These are located in rights-of-way separate from roads, with few road crossings. They can be used by both cyclists and pedestrians.
These are low-speed, low-volume shared roadways that create a high comfort bicycling environment. Shared lane markings and wayfinding
signs are often used to help the user navigate the route and raise awareness that bicyclists are present.
This bikeway type combines the user experience of a separated path with the on-street infrastructure of bike lanes. They may be one-way or two-way, level with the travel lane or raised above the level of the adjacent travel lane.
These provide a greater sense of comfort for bicyclists than conventional bike lanes by way of a lateral painted buffer between the bike lane and either the travel lane or parked cars (or both).
This bikeway type uses signage and striping to allocate dedicated roadway space to bicyclists.
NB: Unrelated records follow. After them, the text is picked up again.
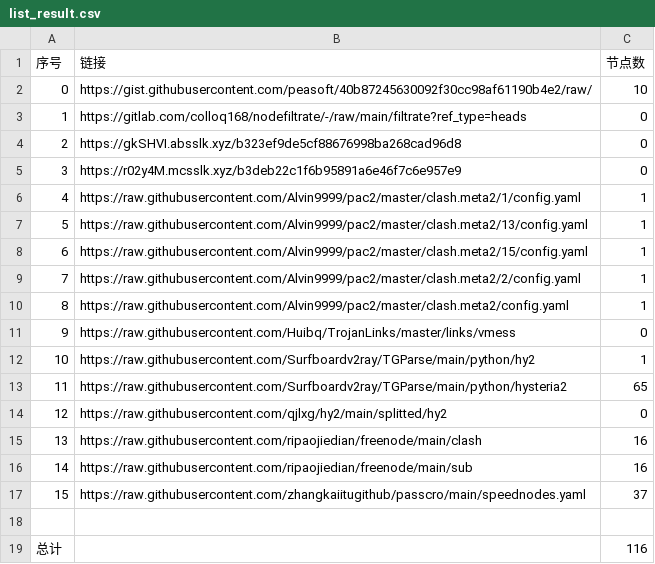
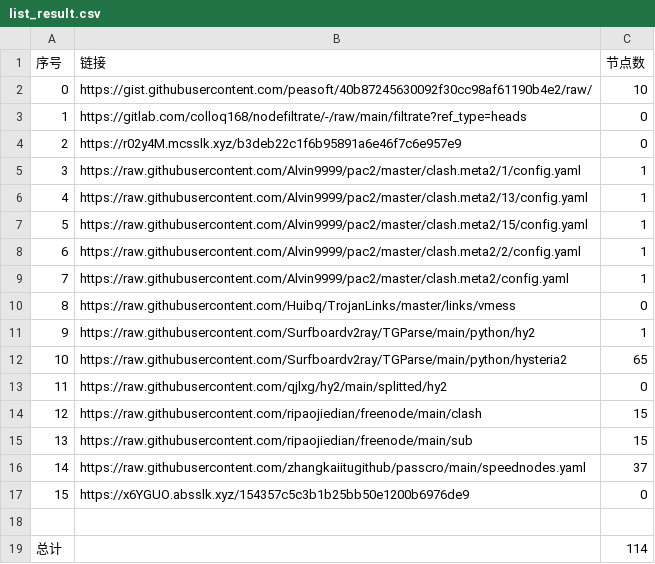
Before and after one commit to AlabasterStone/NoMoreWalls, a CSV file: list_result.csv, drawn as a sheet; removed rows and columns are numbered as before the commit, all else as after; the diff names each change by its address in the sheet, - before the commit and + after, or states it on an @@ line.

```diff
--- a/list_result.csv
+++ b/list_result.csv
-row 4: 2 | https://gkSHVI.absslk.xyz/b323ef9de5cf88676998ba268cad96d8 | 0
@@ column A (序号) renumbered between rows 4 and 16 @@
-C14:C15 (节点数): 16
+C14:C15 (节点数): 15
+row 17: 15 | https://x6YGUO.absslk.xyz/154357c5c3b1b25bb50e1200b6976de9 | 0
-C19 (节点数): 116
+C19 (节点数): 114
```
Also changed, not shown: 15 other files.
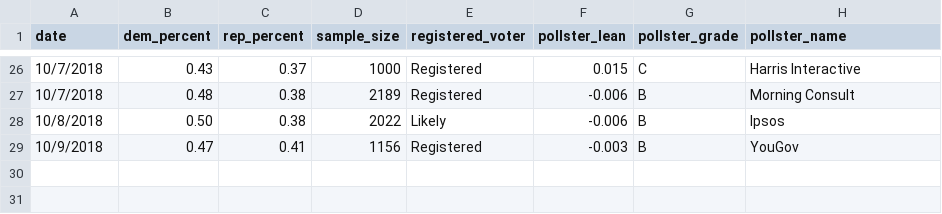
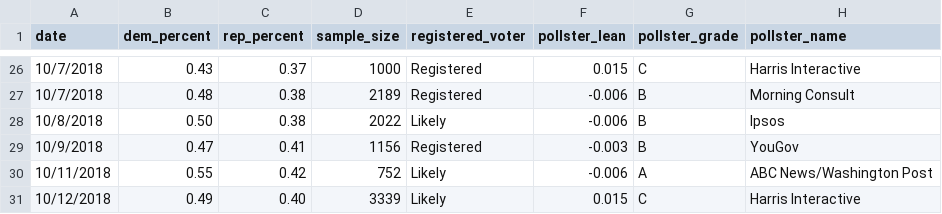
Before and after one commit to polistat/calc-2018, a CSV file: national_polls.csv, drawn as a sheet; only a part is shown, gaps mark what is left out; the diff names each change by its address in the sheet, - before the commit and + after, or states it on an @@ line.

```diff
--- a/national_polls.csv
+++ b/national_polls.csv
+row 30: 10/11/2018 | 0.55 | 0.42 | 752 | Likely | -0.006 | A | ABC News/Washington Post
+row 31: 10/12/2018 | 0.49 | 0.40 | 3339 | Likely | 0.015 | C | Harris Interactive
```
Also changed, not shown: poll_input.csv, 1 other file.
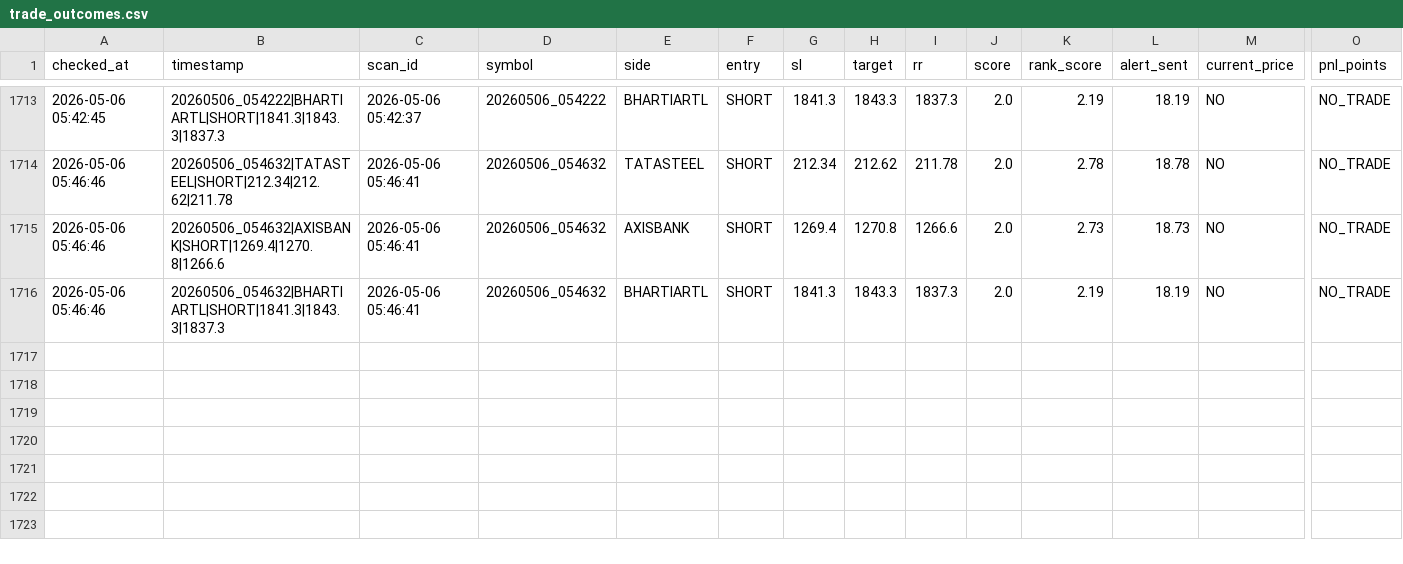
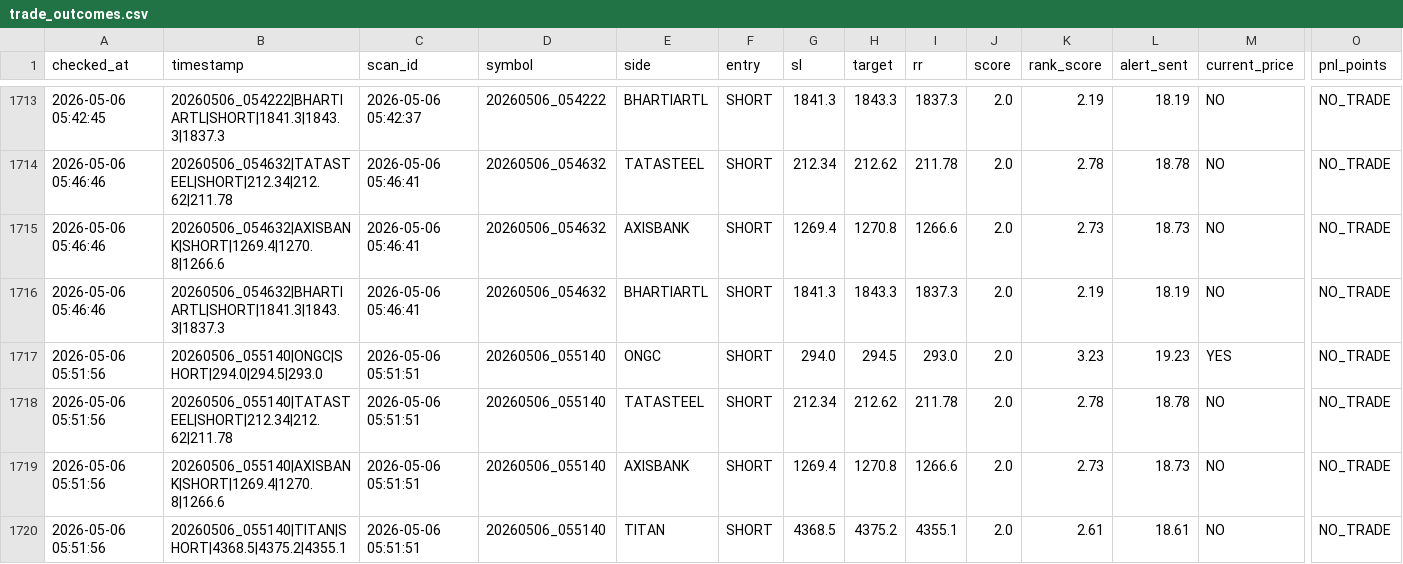
Before and after one commit to arikrixh-real/titan-bot, a CSV file: data/journals/trade_outcomes.csv, drawn as a sheet; only a part is shown, gaps mark what is left out; rows hold the shown columns only; the diff names each change by its address in the sheet, - before the commit and + after, or states it on an @@ line.

```diff
--- a/data/journals/trade_outcomes.csv
+++ b/data/journals/trade_outcomes.csv
+row 1717: 2026-05-06 05:51:56 | 20260506_055140|ONGC|SHORT|294.0|294.5|293.0 | 2026-05-06 05:51:51 | 20260506_055140 | ONGC | SHORT | 294.0 | 294.5 | 293.0 | 2.0 | 3.23 | 19.23 | YES | NO_TRADE
+row 1718: 2026-05-06 05:51:56 | 20260506_055140|TATASTEEL|SHORT|212.34|212.62|211.78 | 2026-05-06 05:51:51 | 20260506_055140 | TATASTEEL | SHORT | 212.34 | 212.62 | 211.78 | 2.0 | 2.78 | 18.78 | NO | NO_TRADE
+row 1719: 2026-05-06 05:51:56 | 20260506_055140|AXISBANK|SHORT|1269.4|1270.8|1266.6 | 2026-05-06 05:51:51 | 20260506_055140 | AXISBANK | SHORT | 1269.4 | 1270.8 | 1266.6 | 2.0 | 2.73 | 18.73 | NO | NO_TRADE
+row 1720: 2026-05-06 05:51:56 | 20260506_055140|TITAN|SHORT|4368.5|4375.2|4355.1 | 2026-05-06 05:51:51 | 20260506_055140 | TITAN | SHORT | 4368.5 | 4375.2 | 4355.1 | 2.0 | 2.61 | 18.61 | NO | NO_TRADE
```
Also changed, not shown: data/journals/active_trades.csv, data/journals/open_trades.csv, 7 other files.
Bike lanes encourage predictable movements by bicyclists and motorists.
Where 4-foot or wider paved shoulders exist, it is acceptable or even desirable to mark them as bike lanes in various circumstances, such as to provide continuity between other bikeways.
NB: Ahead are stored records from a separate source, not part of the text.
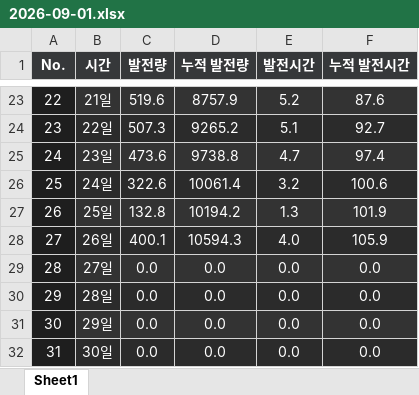
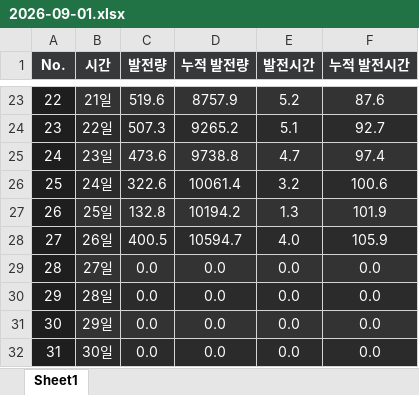
Before and after one commit to Riche3488/solar_monitoring, an Excel workbook: past_data/site_8024/2026-09-01.xlsx, sheet Sheet1, drawn as a sheet; only a part is shown, gaps mark what is left out; values as stored, in another font and other column widths than the file's, no borders; the diff names each change by its address in the sheet, - before the commit and + after, or states it on an @@ line.

```diff
--- a/past_data/site_8024/2026-09-01.xlsx (sheet Sheet1)
+++ b/past_data/site_8024/2026-09-01.xlsx (sheet Sheet1)
-C28 (발전량): 400.1
+C28 (발전량): 400.5
-D28 (누적 발전량): 10594.3
+D28 (누적 발전량): 10594.7
```
Also changed, not shown: past_data/site_8023/2026-09-01.xlsx.
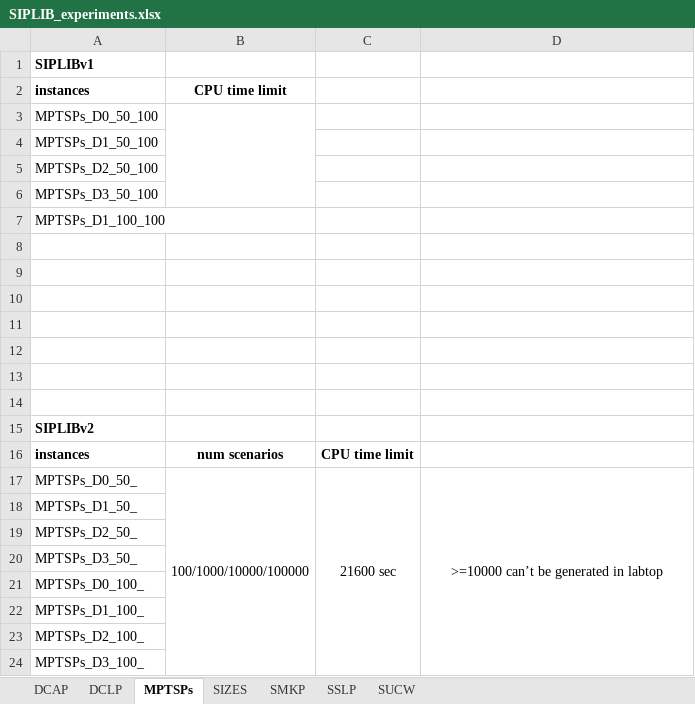
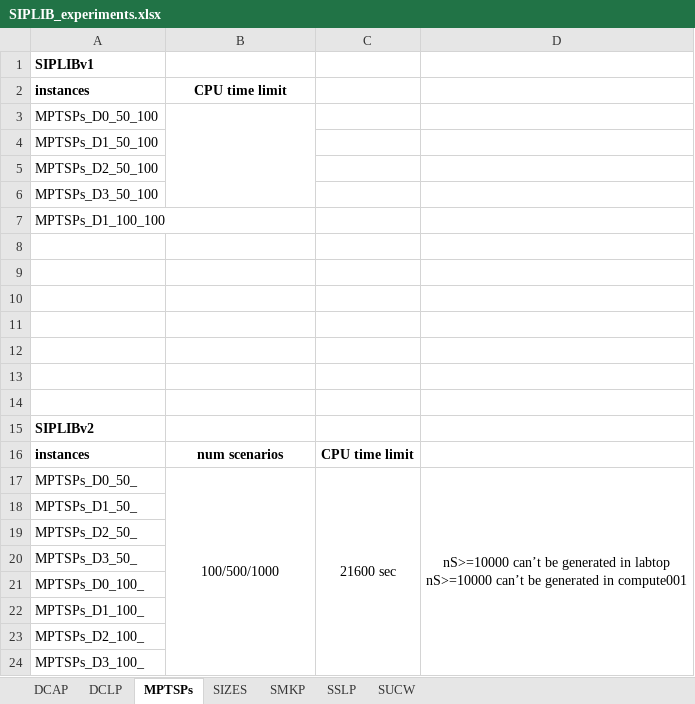
Before and after one commit to kibaekkim/SIPLIB.jl, an Excel workbook: note/SIPLIB_experiments.xlsx, sheet MPTSPs, drawn as a sheet; values as stored, in another font and other column widths than the file's, no borders; ↵ is a line break in a cell; the diff names each change by its address in the sheet, - before the commit and + after, or states it on an @@ line.

```diff
--- a/note/SIPLIB_experiments.xlsx (sheet MPTSPs)
+++ b/note/SIPLIB_experiments.xlsx (sheet MPTSPs)
-B17: 100/1000/10000/100000
+B17: 100/500/1000
-D17: >=10000 can’t be generated in labtop
+D17: nS>=10000 can’t be generated in labtop ↵ nS>=10000 can’t be generated in compute001
```
Also changed, not shown: 2 other files.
If paved shoulders are marked as bike lanes, they need to also be designed as bike lanes at intersections.
On this type of bikeway, bicyclists and cars operate within the same travel lane, either side-by-side or in single file depending on the roadway configuration, outside lane width, and presence (or absence) of shoulder space.